Hands-on: HyperSpace by Phoenix joins the instant-on fray

Phoenix is jumping into the action with its HyperSpace OS, as featured on a handful of new Lenovo laptops including the S10 Netbook.

Dan Ackerman Editorial Director / Computers and Gaming
Dan Ackerman leads CNET's coverage of computers and gaming hardware. A New York native and former radio DJ, he's also a regular TV talking head and the author of "The Tetris Effect" (Hachette/PublicAffairs), a non-fiction gaming and business history book that has earned rave reviews from the New York Times, Fortune, LA Review of Books, and many other publications. "Upends the standard Silicon Valley, Steve Jobs/Mark Zuckerberg technology-creation myth... the story shines." -- The New York Times
Expertise I've been testing and reviewing computer and gaming hardware for over 20 years, covering every console launch since the Dreamcast and every MacBook...ever. Credentials
  • Author of the award-winning, NY Times-reviewed nonfiction book The Tetris Effect; Longtime consumer technology expert for CBS Mornings
Dan Ackerman
2 min read

Does your laptop take too long to turn on? Linux-based instant-on operating systems have turned up on plenty of recent laptops, such as the Splashtop-powered Asus N10J, and now Phoenix is jumping into the action with its HyperSpace OS, as featured on a handful of new Lenovo laptops including the S10 Netbook.

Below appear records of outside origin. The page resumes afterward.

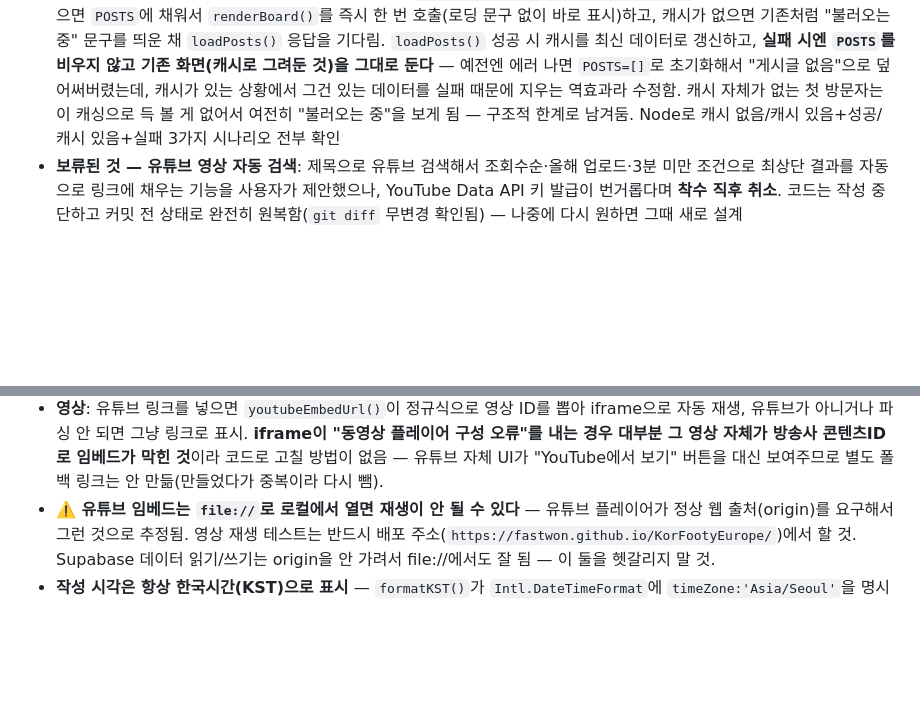
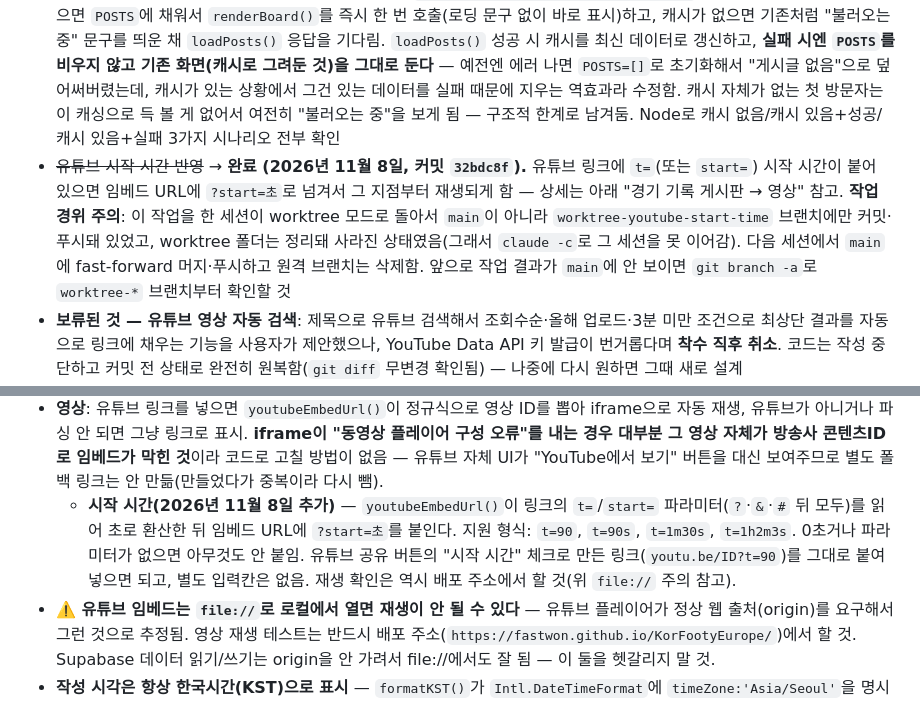
Before and after one commit to fastwon/KorFootyEurope, a Markdown page: CLAUDE.md, 2 parts joined by grey strips. Drawn GitHub-style; blank space fills up the shorter version.

Commit message:
CLAUDE.md 갱신: 유튜브 시작 시간(start) 반영 작업 기록
Co-Authored-By: Claude Opus 5.5 <noreply@anthropic.com>

```diff
--- a/CLAUDE.md
+++ b/CLAUDE.md
@@ -13,6 +13,7 @@ UEFA 협회계수 TOP 10 리그에서 뛰는 한국 선수의 시즌별·대회
 - ~~헤더 레이아웃 개편~~ → **완료 (2026년 9월 1일).** 모바일에서 선수 카드가 첫 화면에 거의 안 보인다는 문제로 시작. 로그인은 사실상 관리자 본인만 쓰는 기능이라 상시 노출할 이유가 없다고 판단 → `🔐 로그인`/`🚪 로그아웃`/`✏️ 편집 모드`/저장 상태 문구를 `.account-footer`로 묶어 페이지 맨 아래(`.wrap` 닫히기 직전, 세 탭 밖이라 어느 탭에서도 항상 보임)로 이동. 반대로 `☀️/🌙` 테마 토글은 전체 방문자가 즉시 쓰는 기능이라 유지하되, 제목(`<h1>`)과 한 줄로 묶어 `.title-row`(flex space-between)로 오른쪽 상단에 배치. 부제도 "UEFA TOP 10 리그 활약 선수 · 시즌별 · 대회별 완전 기록" → "UEFA TOP 10 리그 한국 선수 기록"으로 축약(탭·필터 UI로 어차피 알 수 있는 내용이라 정보 손실 없음 판단). 기존 `.edit-toolbar` 클래스·CSS는 삭제(죽은 코드), 버튼들의 `id`는 그대로라 `toggleTheme`/`toggleEditMode`/`openLoginModal`/`logout` 등 JS는 무수정
 - ~~선수 데이터 localStorage 캐싱~~ → **완료 (2026년 9월 4일).** 가끔 뜨는 "불러오는 중"/"불러오기 실패"를 계기로, `loadPlayers()`가 매번 무거운 `select('*')`를 하지 않도록 개선. `updated_at` 전체 컬럼 + `count:'exact'`만 가져오는 가벼운 확인 쿼리(`probePlayersMeta()`)로 "최신 수정 시각"과 "인원수"를 캐시(`localStorage['euko-players-cache-v1']`)와 비교해서, 최신 수정 시각 차이가 5초 이내(`PLAYERS_CACHE_STALE_MS`)면서 인원수도 같으면 캐시를 그대로 쓰고, 다르면 그때만 전체 fetch해서 캐시 갱신. **인원수까지 같이 비교하는 이유** — 선수 삭제는 남은 행들의 `updated_at` 최댓값을 안 바꾸므로 최신 수정 시각만 보면 삭제를 못 잡는데, 인원수 비교가 이 구멍을 메운다. 선수 기록 탭 맨 아래 "최신 수정"에 초 단위까지 표시(`formatKSTDateTime`, 기존 `formatKSTDate`는 날짜만 표시하던 걸 대체)하고, 그 옆에 `🔄 새로고침` 버튼(`forceRefreshPlayers()`)을 추가해 캐시를 무시하고 강제로 DB에서 다시 받아오는 수단도 마련함. **주의: Supabase 프로젝트 일시정지 등 네트워크 장애 대응은 이 작업 범위 밖이다** — 사용자가 명시적으로 "그럴 일 없다"며 캐시 실패 시 폴백 로직은 요청하지 않았으므로, 지금도 fetch/probe가 실패하면 기존과 동일하게 에러 문구만 뜬다(캐시로 조용히 대체하지 않음). Node 테스트로 첫 로드·캐시 히트·수정 감지·삭제 감지(인원수 변화)·강제 새로고침·5초 미만 오차 무시까지 전부 확인함
 - ~~게시판 localStorage 캐싱~~ → **완료 (2026년 9월 4일).** 선수 데이터 캐싱과 달리 수정시간 비교 없이 "일단 캐시로 즉시 보여주고, DB 응답 오면 덮어쓰기"만 하는 단순한 방식(`localStorage['euko-posts-cache-v1']`). 부트스트랩에서 캐시가 있으면 `POSTS`에 채워서 `renderBoard()`를 즉시 한 번 호출(로딩 문구 없이 바로 표시)하고, 캐시가 없으면 기존처럼 "불러오는 중" 문구를 띄운 채 `loadPosts()` 응답을 기다림. `loadPosts()` 성공 시 캐시를 최신 데이터로 갱신하고, **실패 시엔 `POSTS`를 비우지 않고 기존 화면(캐시로 그려둔 것)을 그대로 둔다** — 예전엔 에러 나면 `POSTS=[]`로 초기화해서 "게시글 없음"으로 덮어써버렸는데, 캐시가 있는 상황에서 그건 있는 데이터를 실패 때문에 지우는 역효과라 수정함. 캐시 자체가 없는 첫 방문자는 이 캐싱으로 득 볼 게 없어서 여전히 "불러오는 중"을 보게 됨 — 구조적 한계로 남겨둠. Node로 캐시 없음/캐시 있음+성공/캐시 있음+실패 3가지 시나리오 전부 확인
+- ~~유튜브 시작 시간 반영~~ → **완료 (2026년 11월 8일, 커밋 `32bdc8f`).** 유튜브 링크에 `t=`(또는 `start=`) 시작 시간이 붙어 있으면 임베드 URL에 `?start=초`로 넘겨서 그 지점부터 재생되게 함 — 상세는 아래 "경기 기록 게시판 → 영상" 참고. **작업 경위 주의**: 이 작업을 한 세션이 worktree 모드로 돌아서 `main`이 아니라 `worktree-youtube-start-time` 브랜치에만 커밋·푸시돼 있었고, worktree 폴더는 정리돼 사라진 상태였음(그래서 `claude -c`로 그 세션을 못 이어감). 다음 세션에서 `main`에 fast-forward 머지·푸시하고 원격 브랜치는 삭제함. 앞으로 작업 결과가 `main`에 안 보이면 `git branch -a`로 `worktree-*` 브랜치부터 확인할 것
 - **보류된 것 — 유튜브 영상 자동 검색**: 제목으로 유튜브 검색해서 조회수순·올해 업로드·3분 미만 조건으로 최상단 결과를 자동으로 링크에 채우는 기능을 사용자가 제안했으나, YouTube Data API 키 발급이 번거롭다며 **착수 직후 취소**. 코드는 작성 중단하고 커밋 전 상태로 완전히 원복함(`git diff` 무변경 확인됨) — 나중에 다시 원하면 그때 새로 설계
 - 그 외 로드맵: 3단계(24시간마다 AI API로 최신 기록 자동 반영하는 Supabase Edge Function + 크론) 착수 전. "26/27 진행 상황" 섹션의 "남은 단계"·"미확정 → null 유지"도 계속 참조 (황희찬 행선지, 리그 개막 후 실제 기록 채우기 등)
 
@@ -31,6 +32,7 @@ UEFA 협회계수 TOP 10 리그에서 뛰는 한국 선수의 시즌별·대회
 - **페이지네이션**(2026년 9월 1일 추가) — 페이지당 20개(`BOARD_PAGE_SIZE`), 최신순, `이전`/`X / Y`/`다음` 컨트롤. `renderBoard()`가 필터링된 배열을 `boardPage` 기준으로 `slice()`만 하는 클라이언트 사이드 방식 — `loadPosts()` 자체는 여전히 `.limit()`/`.range()` 없이 전부 가져온다. Supabase 기본 조회 한도(1회 최대 1000행)를 넘어서면 그 이상은 처음부터 안 불러와지므로, 그 시점엔 `.range()` 기반 서버사이드 페이지네이션 + 필터의 서버 쿼리 이관이 필요(위 "다음 세션 시작 시 확인" 참고).
 - **편집/복사**(로그인 시, 게시글 상세에서) — **골·도움 게시글에만** 뜬다(출전 게시글은 삭제만 가능). 편집은 선수·기록유형(골/도움)은 잠그고 나머지(대회·상대팀·라운드·메모·영상)만 고칠 수 있으며, **골/도움 집계는 재계산하지 않는다**(작성 시점에 이미 반영됐으므로). 복사는 같은 내용으로 새 작성창을 열어주고, 저장하면 완전히 새 게시글+새 골/도움 카운트가 생긴다(다음 경기 기록 빠르게 만드는 용도).
 - **영상**: 유튜브 링크를 넣으면 `youtubeEmbedUrl()`이 정규식으로 영상 ID를 뽑아 iframe으로 자동 재생, 유튜브가 아니거나 파싱 안 되면 그냥 링크로 표시. **iframe이 "동영상 플레이어 구성 오류"를 내는 경우 대부분 그 영상 자체가 방송사 콘텐츠ID로 임베드가 막힌 것**이라 코드로 고칠 방법이 없음 — 유튜브 자체 UI가 "YouTube에서 보기" 버튼을 대신 보여주므로 별도 폴백 링크는 안 만듦(만들었다가 중복이라 다시 뺌).
+  - **시작 시간(2026년 11월 8일 추가)** — `youtubeEmbedUrl()`이 링크의 `t=`/`start=` 파라미터(`?`·`&`·`#` 뒤 모두)를 읽어 초로 환산한 뒤 임베드 URL에 `?start=초`를 붙인다. 지원 형식: `t=90`, `t=90s`, `t=1m30s`, `t=1h2m3s`. 0초거나 파라미터가 없으면 아무것도 안 붙임. 유튜브 공유 버튼의 "시작 시간" 체크로 만든 링크(`youtu.be/ID?t=90`)를 그대로 붙여넣으면 되고, 별도 입력칸은 없음. 재생 확인은 역시 배포 주소에서 할 것(위 `file://` 주의 참고).
 - **⚠️ 유튜브 임베드는 `file://`로 로컬에서 열면 재생이 안 될 수 있다** — 유튜브 플레이어가 정상 웹 출처(origin)를 요구해서 그런 것으로 추정됨. 영상 재생 테스트는 반드시 배포 주소(`https://fastwon.github.io/KorFootyEurope/`)에서 할 것. Supabase 데이터 읽기/쓰기는 origin을 안 가려서 file://에서도 잘 됨 — 이 둘을 헷갈리지 말 것.
 - **작성 시각은 항상 한국시간(KST)으로 표시** — `formatKST()`가 `Intl.DateTimeFormat`에 `timeZone:'Asia/Seoul'`을 명시해서, 보는 사람 브라우저 시간대와 무관하게 항상 KST로 `M/D HH:MM` 형식 표시.
 - 편집 UI(선수 정보 자체 수정)와는 완전히 별개 — 편집 모달은 그대로 있고, 게시판은 "경기 이벤트 단위 기록"을 담당하는 새 레이어.
```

We got a chance to get a hands-on preview with HyperSpace.

Hyperspace boots up automatically when you start your laptop, instead of Windows. The emphasis is clearly on Web surfing, as the landing screen is a custom Web browser with a sidebar full of links and settings. Shortcuts on the left side are basically just bookmarks for popular Web sites and services.

One of our problems with these instant-on environments has always been the networking options. Users comfortable with Windows XP or Vista know how to find and join a Wi-Fi network--but many of these quick-launch operating systems bury that info in confusing Linux-flavored menus. HyperSpace gets points for putting a big Wi-Fi button right at the top right of the screen, which simply brings up a list of available networks.

From the HyperSpace desktop, you can hit a button with a Windows logo on it which will reboot the system into Windows (you may have to hit the F4 key during the reboot). Laptops more powerful than a Netbook will be able to run both HyperSpace and Windows at the same time, and switch between them at will.

Using a Lenovo S10, we timed the HyperSpace OS as taking 24 seconds to fully boot, compared with 50 seconds for Windows XP.

One point worth noting--these pre-Windows OS systems (more on them from our pal Rafe Needleman here) are useful for getting quick access to vital information on the go, or extending battery life--but they're not exactly mainstream. We know several people who have them preinstalled on laptops and either never use them or don't even know they're there.